• Data for review:

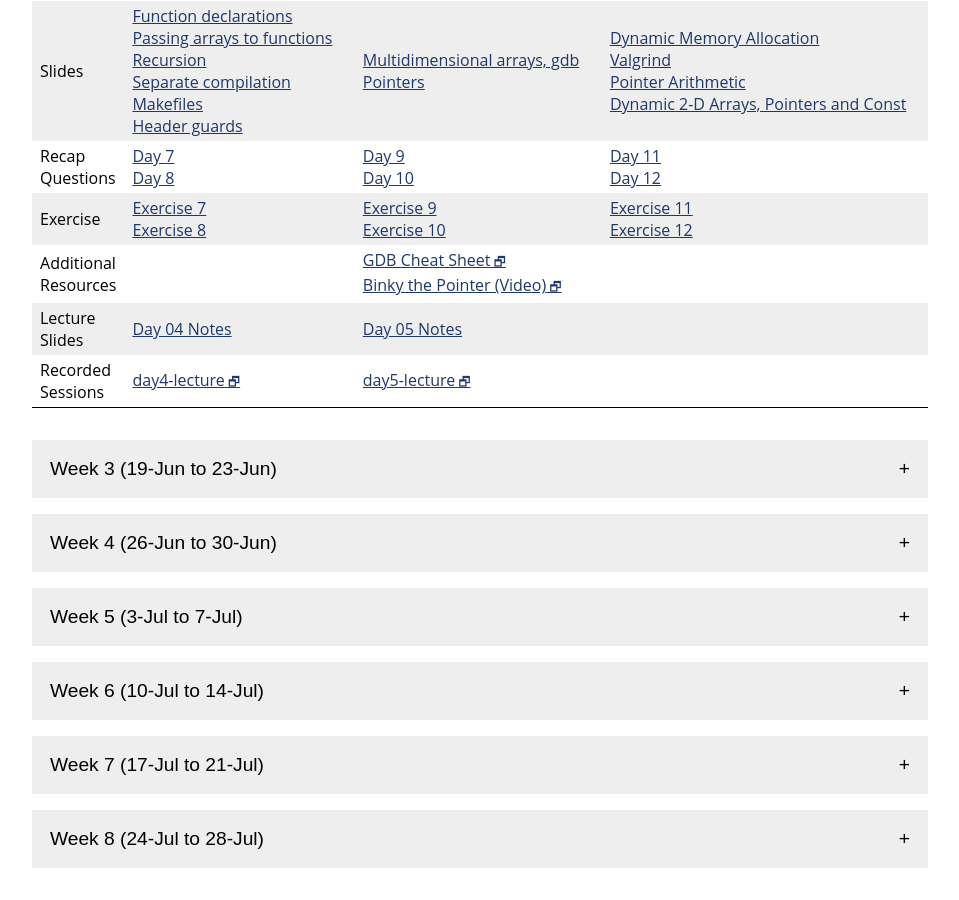
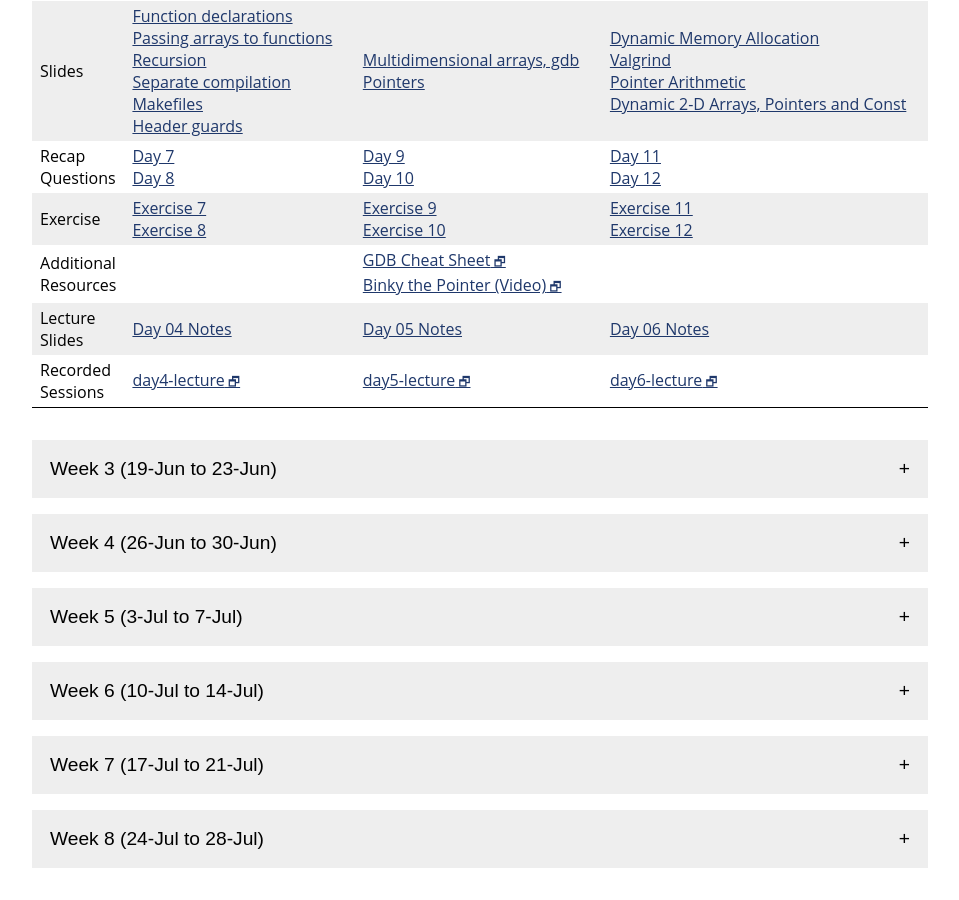
Before and after one commit to jhu-ip/cs220-summer24, a Jekyll site: the page built from material.md, in a window 1280 px wide and 900 px high, scrolled down 591 px. Shown: the whole window, without its empty margins (160-1119 px from the left). Built offline with Jekyll 4.4.1, drawn with Linux system fonts in a browser that asks for light colours.

Commit message:
session 6 content

```diff
--- a/material.csv
+++ b/material.csv
@@ -97,6 +97,8 @@ Week,Day,Date,Type,Link text,URL
 2,3,16-Jun,Slides,"Dynamic 2-D Arrays, Pointers and Const",slides/day12_more_pointers_dynamic_2d_arrays.pdf
 2,3,16-Jun,Recap,Day 12,questions/day12.html
 2,3,16-Jun,Exercise,Exercise 12,exercise/ex12.html
+2,3,16-Jun,LectureSlides,Day 06 Notes,slides/summer23_slides/summer23_day11-12_session06.pdf
+2,3,16-Jun,Recording,day6-lecture,https://jh.hosted.panopto.com/Panopto/Pages/Viewer.aspx?id=6ab31fdf-66dc-45ec-aca5-b0230115d1cd
 
 3,1,19-Jun,Exercise,No class (Juneteenth),#
 3,2,21-Jun,Video,Lifetime/Scope,https://jh.hosted.panopto.com/Panopto/Pages/Viewer.aspx?id=6fa78f1f-431c-40ea-95e2-ae230027a663
--- a/material.md
+++ b/material.md
@@ -121,13 +121,13 @@ the materials for that week.
       <td>Lecture<br>Slides</td>
       <td><a href='slides/summer23_slides/summer23_day07-08.pdf'>Day 04 Notes</a></td>
       <td><a href='slides/summer23_slides/summer23_day09-10.pdf'>Day 05 Notes</a></td>
-      <td></td>
+      <td><a href='slides/summer23_slides/summer23_day11-12_session06.pdf'>Day 06 Notes</a></td>
     </tr>
     <tr>
       <td>Recorded<br>Sessions</td>
       <td><a class='external' target='_blank' href='https://jh.hosted.panopto.com/Panopto/Pages/Viewer.aspx?id=98aec2cb-74e1-4549-bd84-b01f01189c3b'>day4-lecture</a></td>
       <td><a class='external' target='_blank' href='https://jh.hosted.panopto.com/Panopto/Pages/Viewer.aspx?id=bb3317fc-15da-46fa-90bc-b0210116a741'>day5-lecture</a></td>
-      <td></td>
+      <td><a class='external' target='_blank' href='https://jh.hosted.panopto.com/Panopto/Pages/Viewer.aspx?id=6ab31fdf-66dc-45ec-aca5-b0230115d1cd'>day6-lecture</a></td>
     </tr>
   </tbody>
 </table>
```
Also changed, not shown: 1 other file.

• What you are asked to do: In the listing above, find each line containing "Panopto" and copy it.

• Result of this task:
+2,3,16-Jun,Recording,day6-lecture,https://jh.hosted.panopto.com/Panopto/Pages/Viewer.aspx?id=6ab31fdf-66dc-45ec-aca5-b0230115d1cd
 3,2,21-Jun,Video,Lifetime/Scope,https://jh.hosted.panopto.com/Panopto/Pages/Viewer.aspx?id=6fa78f1f-431c-40ea-95e2-ae230027a663
       <td><a class='external' target='_blank' href='https://jh.hosted.panopto.com/Panopto/Pages/Viewer.aspx?id=98aec2cb-74e1-4549-bd84-b01f01189c3b'>day4-lecture</a></td>
       <td><a class='external' target='_blank' href='https://jh.hosted.panopto.com/Panopto/Pages/Viewer.aspx?id=bb3317fc-15da-46fa-90bc-b0210116a741'>day5-lecture</a></td>
+      <td><a class='external' target='_blank' href='https://jh.hosted.panopto.com/Panopto/Pages/Viewer.aspx?id=6ab31fdf-66dc-45ec-aca5-b0230115d1cd'>day6-lecture</a></td>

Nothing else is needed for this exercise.